Since then, I've thought a bit about how quickly the European art world changed, as the Barberini Palace's collection showed -- in one room, visitors are steeped in the religious art of the medieval period with its many, many depictions of Madonna and Child.
While models may (must?) have been used for these religious subjects, the emphasis is clearly not on evoking any sense of individuality, but rather on calling to mind and emphasising details of a story that is already well known or on instructing the young or those who are being newly introduced to the important Old and New Testament stories and truths.
Now, having extended myself far beyond any confidence in my limited knowledge of art history, I shall tiptoe away and let you admire the portrait of the young woman at the top of this post. Do you, too, find something strikingly modern about her face? I can so readily imagine her leaping out of that frame, ripping off the cumbersome (if beautiful!) garments and pulling on a pair of jeans, some Vince sneakers, and a well-cut but comfortably worn grey sweatshirt, perhaps a hoodie over a T, and heading off to meet her girlfriends.... No? And if you agree with me, help me identify what does the trick? For me, it's the unadorned face -- neatly trimmed but not overly so, those eyebrows, and a very natural blush, the simple luxe of those pearls (part of the point of the portrait, I'm sure, a display of wealth, of sumptuary, as was so typical of Renaissance painting).
If, like me, you enjoy the occasional art-gallery visit and you ever find yourself in Rome, I'd highly recommend popping into the Palazzo Barberini -- for one thing, it boasts stairways by both Bernini and Borromini so that you can see for yourself what that competition was all about (Jake Morrissey's The Genius in the Design was all about the rivalry between these two -- fascinating!). And in early February, at least, it was quiet, no crowds to interfere with my gazing. . . oh, that Baker's Daughter! Raphael! and Caravaggio's Judith. . . his Narcissus. . . .

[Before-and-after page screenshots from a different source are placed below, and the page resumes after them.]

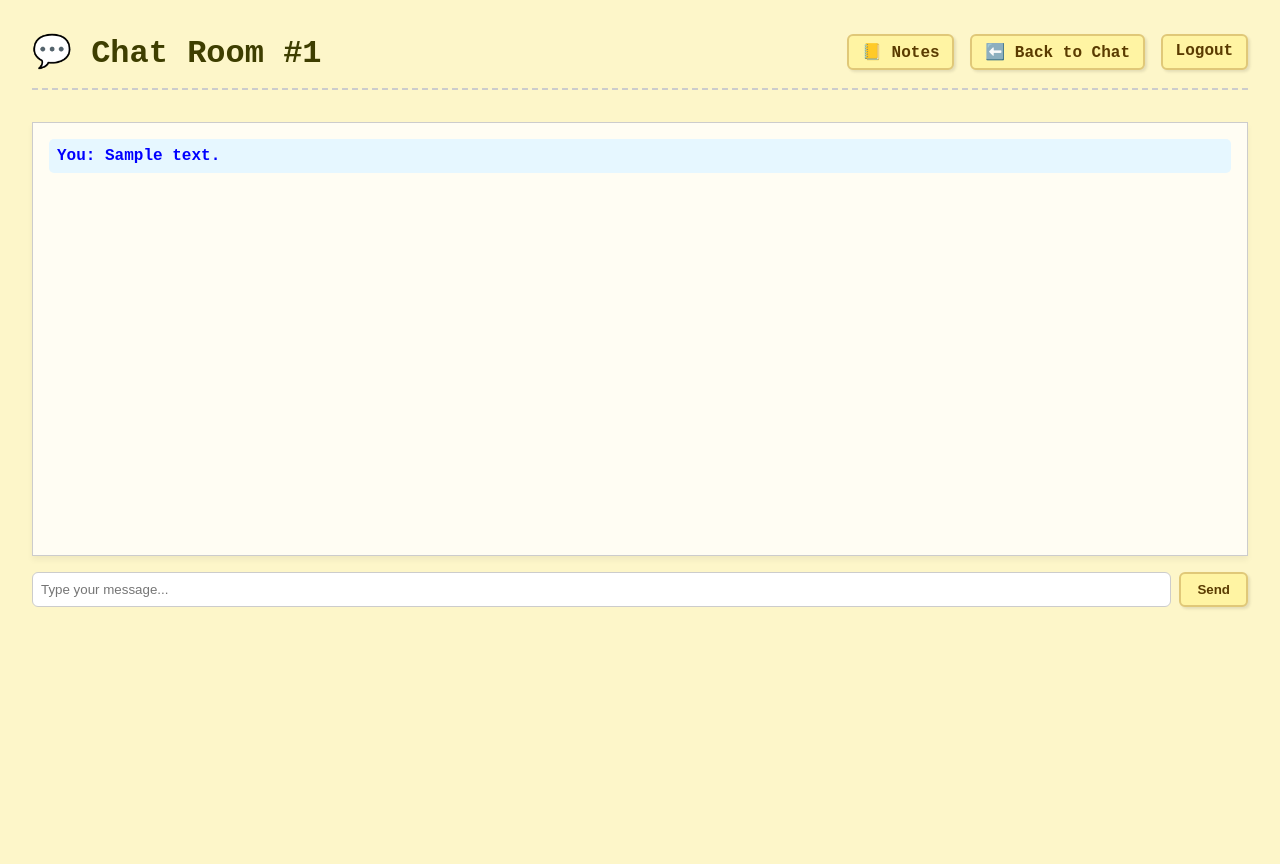
After one commit to wailbenzeghiba/note_app, a PHP site: page /chat_room.php?room=1 in a window 1280 px wide. The commit adds this page. Run offline with PHP 8.4, Linux system fonts and the light colour scheme; the visitor is signed in with stand-in values (Sample User, id 1); tables that the repository leaves empty or names only in its code hold one stand-in row (values such as "Sample post").

Commit message:
added chatting pages  and polished them

```diff
--- /dev/null
+++ b/chat_room.php
@@ -0,0 +1,192 @@
+<?php
+require 'includes/db.php';
+require 'includes/auth.php';
+
+$room_id = $_GET['room'] ?? null;
+$user_id = $_SESSION['user_id'];
+
+if (!$room_id) {
+    die('Invalid chat room.');
+}
+
+// Make sure user is allowed in this room
+$stmt = $pdo->prepare("SELECT * FROM chat_rooms WHERE id = ? AND (user1_id = ? OR user2_id = ?)");
+$stmt->execute([$room_id, $user_id, $user_id]);
+$chat_room = $stmt->fetch();
+
+if (!$chat_room) {
+    die('Access denied.');
+}
+?>
+<!DOCTYPE html>
+<html lang="en">
+<head>
+    <meta charset="UTF-8">
+    <title>Chat Room</title>
+    <style>
+        body {
+            font-family: 'Courier New', monospace;
+            background-color: #fdf6c9;
+            margin: 0;
+            padding: 2rem;
+            color: #333;
+            position: relative;
+            min-height: 100vh;
+        }
+
+        header {
+            display: flex;
+            justify-content: space-between;
+            align-items: center;
+            border-bottom: 2px dashed #ccc;
+            padding-bottom: 1rem;
+            margin-bottom: 2rem;
+        }
+
+        h2 {
+            margin: 0;
+            font-size: 2rem;
+            color: #3e3e00;
+        }
+
+        .header-buttons {
+            display: flex;
+            gap: 1rem;
+            margin-left: auto; /* Ensures that the buttons are pushed to the right */
+        }
+
+        .add-note, .back-to-chat, a {
+            background-color: #fff4a3;
+            border: 2px solid #e0c878;
+            color: #5a3b00;
+            padding: 0.4rem 0.8rem;
+            border-radius: 6px;
+            font-weight: bold;
+            box-shadow: 2px 2px 3px rgba(0,0,0,0.1);
+            text-decoration: none; /* Ensures no underline */
+        }
+
+        .add-note:hover, .back-to-chat:hover, a:hover {
+            background-color: #ffec88;
+        }
+
+        #chat-box {
+            background: #fffdf3;
+            border: 1px solid #ccc;
+            padding: 1rem;
+            height: 400px;
+            overflow-y: scroll;
+            margin-bottom: 1rem;
+            box-shadow: 0 4px 6px rgba(0,0,0,0.05);
+        }
+
+        .message {
+            margin-bottom: 0.5rem;
+            padding: 0.5rem;
+            border-radius: 5px;
+        }
+
+        .self {
+            color: blue;
+            font-weight: bold;
+            background-color: #e6f7ff;
+        }
+
+        .other {
+            color: darkgreen;
+            background-color: #e6ffe6;
+        }
+
+        #message-form {
+            display: flex;
+            gap: 0.5rem;
+        }
+
+        #message-form input[type="text"] {
+            flex: 1;
+            padding: 0.5rem;
+            border-radius: 6px;
+            border: 1px solid #ccc;
+        }
+
+        #message-form button {
+            padding: 0.5rem 1rem;
+            background-color: #fff4a3;
+            border: 2px solid #e0c878;
+            color: #5a3b00;
+            font-weight: bold;
+            border-radius: 6px;
+            box-shadow: 2px 2px 3px rgba(0,0,0,0.1);
+        }
+
+        #message-form button:hover {
+            background-color: #ffec88;
+        }
+    </style>
+</head>
+<body>
+
+<header>
+    <h2>💬 Chat Room #<?= htmlspecialchars($room_id) ?></h2>
+    <div class="header-buttons">
+        <a href="dashboard.php" class="add-note">📒 Notes</a>
+        <a href="chat.php" class="back-to-chat">⬅️ Back to Chat</a> <!-- Added the back button -->
+        <a href="logout.php">Logout</a>
+    </div>
+</header>
+
+<div id="chat-box"></div>
+
+<form id="message-form">
+    <input type="text" id="message-input" placeholder="Type your message..." autocomplete="off" required>
+    <button type="submit">Send</button>
+</form>
+
+<!-- Add your WAV file -->
+<audio id="message-sound" src="sounds/random.wav" preload="auto"></audio>
+
+<script>
+const chatBox = document.getElementById('chat-box');
+const messageForm = document.getElementById('message-form');
+const messageInput = document.getElementById('message-input');
+const roomId = <?= json_encode($room_id) ?>;
+const userId = <?= json_encode($_SESSION['user_id']) ?>;
+const messageSound = document.getElementById('message-sound'); // Get the audio element
+
+function fetchMessages() {
+    fetch('get_messages.php?room_id=' + roomId)
+        .then(response => response.json())
+        .then(data => {
+            chatBox.innerHTML = '';
+            data.forEach(msg => {
+                const div = document.createElement('div');
+                div.className = 'message ' + (msg.sender_id == userId ? 'self' : 'other');
+                div.textContent = (msg.sender_id == userId ? 'You: ' : 'Them: ') + msg.message;
+                chatBox.appendChild(div);
+            });
+            chatBox.scrollTop = chatBox.scrollHeight;
+        });
+}
+
+messageForm.addEventListener('submit', function(e) {
+    e.preventDefault();
+    const message = messageInput.value.trim();
+    if (message === '') return;
+
+    fetch('send_message.php', {
+        method: 'POST',
+        headers: { 'Content-Type': 'application/x-www-form-urlencoded' },
+        body: `room_id=${roomId}&message=${encodeURIComponent(message)}`
+    }).then(() => {
+        messageInput.value = '';
+        fetchMessages();
+        messageSound.play(); // Play sound after the message is sent
+    });
+});
+
+setInterval(fetchMessages, 2000);
+fetchMessages();
+</script>
+
+</body>
+</html>
--- a/dashboard.php
+++ b/dashboard.php
@@ -176,6 +176,7 @@ $notes = $stmt->fetchAll();
     <h2>📒 Your Notes</h2>
     <div>
         <a class="add-note" href="notes/add.php">+ Add Note</a>
+        <a class="add-note" href="chat.php">💬 Chat</a>
         <a href="logout.php">Logout</a>
     </div>
 </header>
@@ -196,6 +197,7 @@ $notes = $stmt->fetchAll();
             <?php endif; ?>
 
             <div class="note-actions">
+                <a href="notes/view.php?id=<?= $note['id'] ?>">👁️ View</a>
                 <a href="notes/edit.php?id=<?= $note['id'] ?>">✏️ Edit</a>
                 <a href="notes/delete.php?id=<?= $note['id'] ?>" onclick="return confirm('Delete this note?')">🗑️ Delete</a>
             </div>
--- /dev/null
+++ b/get_messages.php
@@ -0,0 +1,12 @@
+<?php
+require 'includes/db.php';
+require 'includes/auth.php';
+
+$room_id = $_GET['room_id'] ?? null;
+
+$stmt = $pdo->prepare("SELECT sender_id, message, created_at FROM messages WHERE chat_room_id = ? ORDER BY created_at ASC");
+$stmt->execute([$room_id]);
+$messages = $stmt->fetchAll(PDO::FETCH_ASSOC);
+
+header('Content-Type: application/json');
+echo json_encode($messages);
```
Also changed, not shown: chat.php (added, +205 -0 lines), handle_request.php (added, +28 -0 lines), notes/add.php (+3 -28 lines), notes/edit.php (+5 -56 lines), notes/view.php (added, +99 -0 lines), send_message.php (added, +32 -0 lines), send_request.php (added, +36 -0 lines), stickers/Bear.png (added), stickers/Heart.png (added), 1 other file.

But we can't all be popping off to Rome for our gallery visits, and so many delights can be found closer to home. Or we can stop by the on-line gallery Coastal Ripples is curating in a monthly link-up she's begun hosting. Each month, Barbara posts on a exhibition she's had the good fortune to visit, and then she invites other bloggers to link their own response to an exhibition or to a particular painting, or even, she suggests, writing about a favourite or newly-discovered artist. Anything to do with learning more about Art and its History. It's a great idea for blog-sharing, and I'm going to link this post with her February "Paint Monthly" (even though I'm very tardy). Perhaps you'd like to pop over there and check out her post and those of the other bloggers in the link -- say hello from me, if you do . . .